Actor-turned-filmmaker Tom McCarthy has always been a low-key defender of the outsider. His early films marked him out as a craftsman of mature and thoughtful dramas, so when this phenomenon took over the media world, McCarthy was at the very least inspired. Alongside co-writer Josh Singer, Spotlight’s needle-sharp screenplay embraces the mugginess of moral compromise over the cases of paedophilia in the Catholic Church. They illustrate the true story of how the Boston Globe, under its first Jewish editor Marty Baron, took on the entrenched abusive institutions of the church in a city where Catholicism is a way of life, and police and priests are thick as thieves.

If it takes a village to raise a child, it takes a village to abuse one.

Spotlight shifts the focus away from the church to examine how an entire community can become complicit in an unspoken crime. The journalism thriller draws excitement from joining disparate dots throughout the film, eventually taking shape to form the bigger picture. With its convincingly mundane scenes of journalists bashing phones and trawling through dusty records, McCarthy buries discernible visual styles and cinematography behind the pressing issue of script and story. Perhaps the filmmakers felt that their subject was in fact too important to be aesthetically pleasing. Instead, we’re faced with gut-wrenching stories of victim of abuse head on, and even in one case a complacent paedophile priest. You’ve been warned: this film is hard to swallow.

After his striking role in Alejandro Gonzalez Inarittu’s Birdman at the last Academy Awards only last year, Michael Keaton returns once more as Walter “Robby” Robinson. He does far quieter work here than in Birdman, taking on the role of Spotlight stalwart, shaken by the extent of the paedophilia scandal. Rachel McAdams, as Sacha Pfeiffer, takes on the role of a compelling reporter who regularly attends mass with grandma, but soon rapidly begins to lose residual connection with the church as the hidden truths unfold. Pfeiffer presents us with beautiful cinematic moments that balance the distant crisis of faith with the real and present courage of conviction. And last but not least Mark Ruffalo, as Mike Renzendes. The strength of his performance is carried by his passion and long-suppressed outbursts of emotion. He gives a brilliantly calibrated physical portrayal of a born investigator.
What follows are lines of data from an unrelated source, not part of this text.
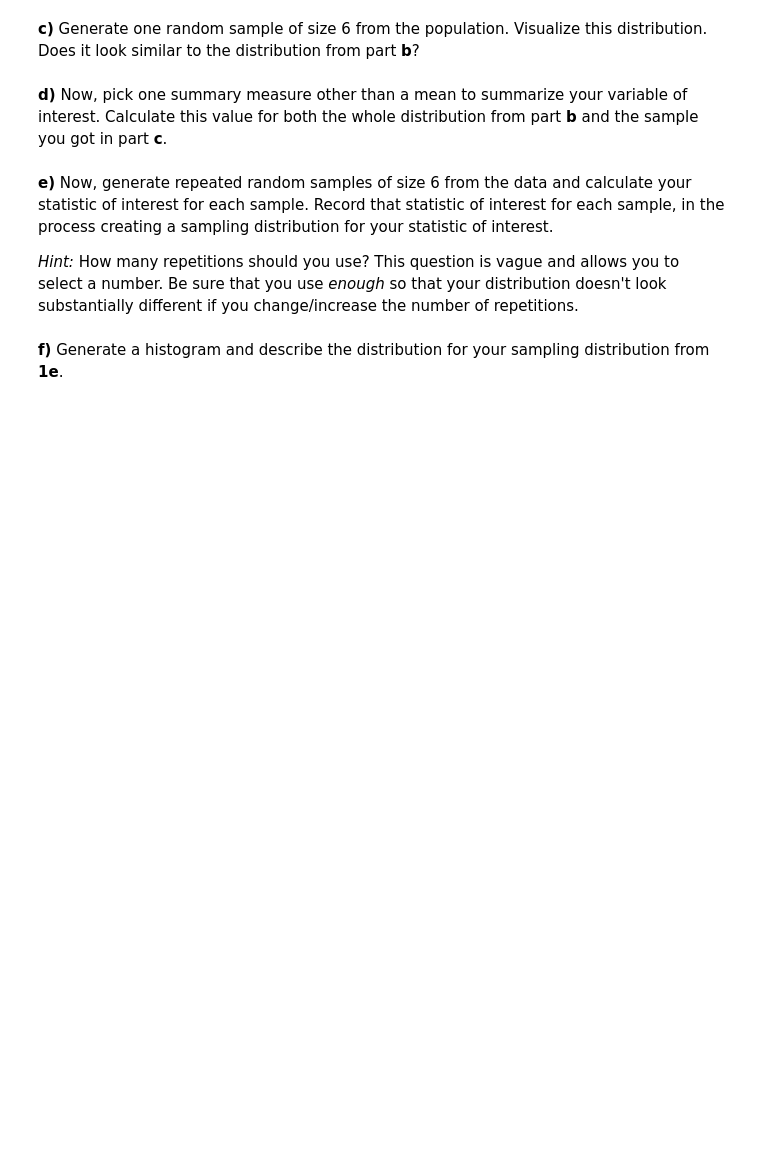
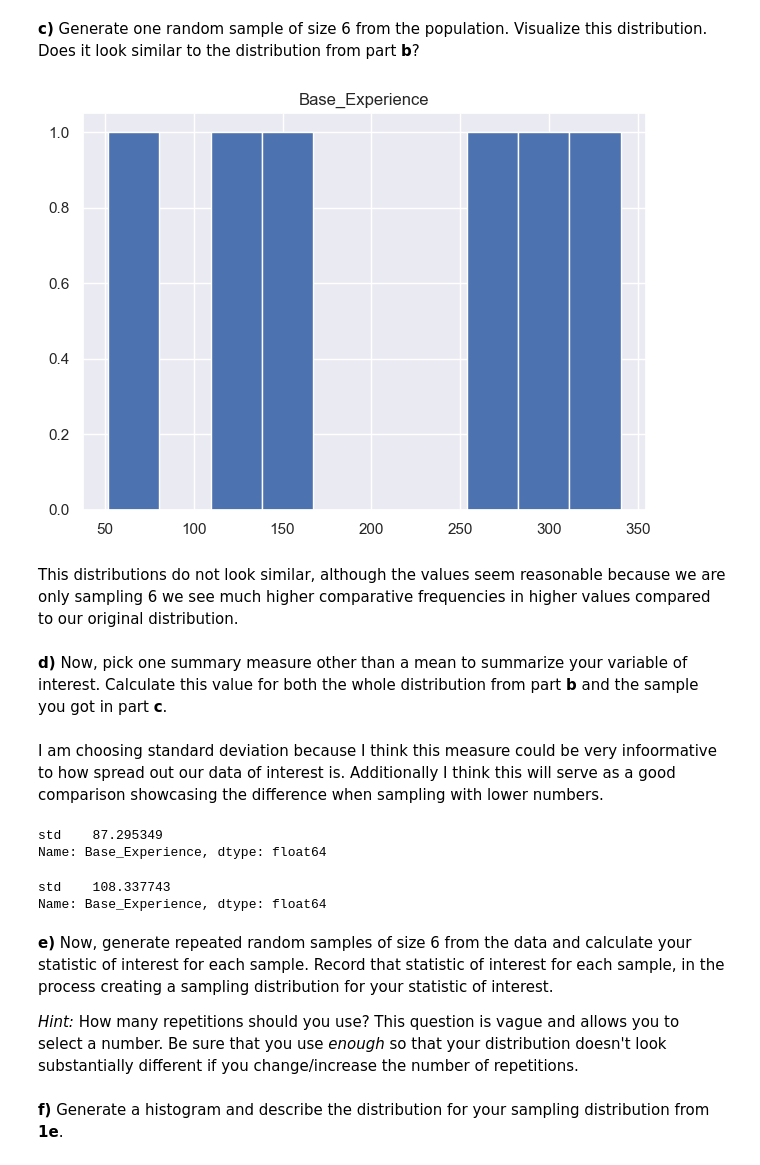
Before and after one commit to MatthewMandhyan/Stat207_clone, a Jupyter notebook: lab_05/lab_05.ipynb, the cells around one changed output. Cells and saved outputs as stored; diff of their text form; code cells hidden in the pictures; blank space fills up the shorter version.

```diff
--- a/lab_05/lab_05.ipynb
+++ b/lab_05/lab_05.ipynb
@@ -85,7 +109,28 @@ In this first question, we will generate a sampling distribution for 6 Pokemon t
 # %% [markdown]
 **c)** Generate one random sample of size 6 from the population.  Visualize this distribution.  Does it look similar to the distribution from part **b**?
+# %%
+sample6 = df[["Base_Experience"]].dropna().sample(n=6, random_state=1)
+sample6.hist(column='Base_Experience')
+plt.tight_layout()
+plt.show()
+# %% [output]
+[figure, added]
+# %% [markdown]
+This distributions do not look similar, although the values seem reasonable because we are only sampling 6 we see much higher comparative frequencies in higher values compared to our original distribution.
 # %% [markdown]
 **d)** Now, pick one summary measure other than a mean to summarize your variable of interest.  Calculate this value for both the whole distribution from part **b** and the sample you got in part **c**.
+# %% [markdown]
+I am choosing standard deviation because I think this measure could be very infoormative to how spread out our data of interest is. Additionally I think this will serve as a good comparison showcasing the difference when sampling with lower numbers.
+# %%
+df['Base_Experience'].agg(['std'])
+# %% [output]
+std    87.295349
+Name: Base_Experience, dtype: float64
+# %%
+sample6['Base_Experience'].agg(['std'])
+# %% [output]
+std    108.337743
+Name: Base_Experience, dtype: float64
 # %% [markdown]
 **e)** Now, generate repeated random samples of size 6 from the data and calculate your statistic of interest for each sample.  Record that statistic of interest for each sample, in the process creating a sampling distribution for your statistic of interest.
 
```
Also changed, not shown: parts of 10 cells of this notebook.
We see the personal transformation of all of principle members of Spotlight when the truth begins to unfold. But you seriously can’t listen to traumatic abuse stories and not feel impacted. The psychological impact of their traumatic experiences are rarely explored in mainstream cinema – which is what draws me to the film even more.

I’ve come to realise that Spotlight’s greatest strength is in the way it defies being chopped into components. To its core this is an ensemble film with characters harmonising like ingredients in a satisfying meal. We’re presented with the horrible specificity of victim stories and the subsequent negligence of the community. There is really no tidy moral to take away from this film, and that is the enthralling power of this masterpiece. A story like Spotlight shouldn’t end in comfort. Instead, it leaves your skin prickling – both at the despicable business of secret-keeping and the courage and resourcefulness that rivetingly overturns it. On some dark and unspoken level, no one ever wants to know.

Would I recommend this film? Absolutely. This is my 5/5 and my 10/10.

★★★★★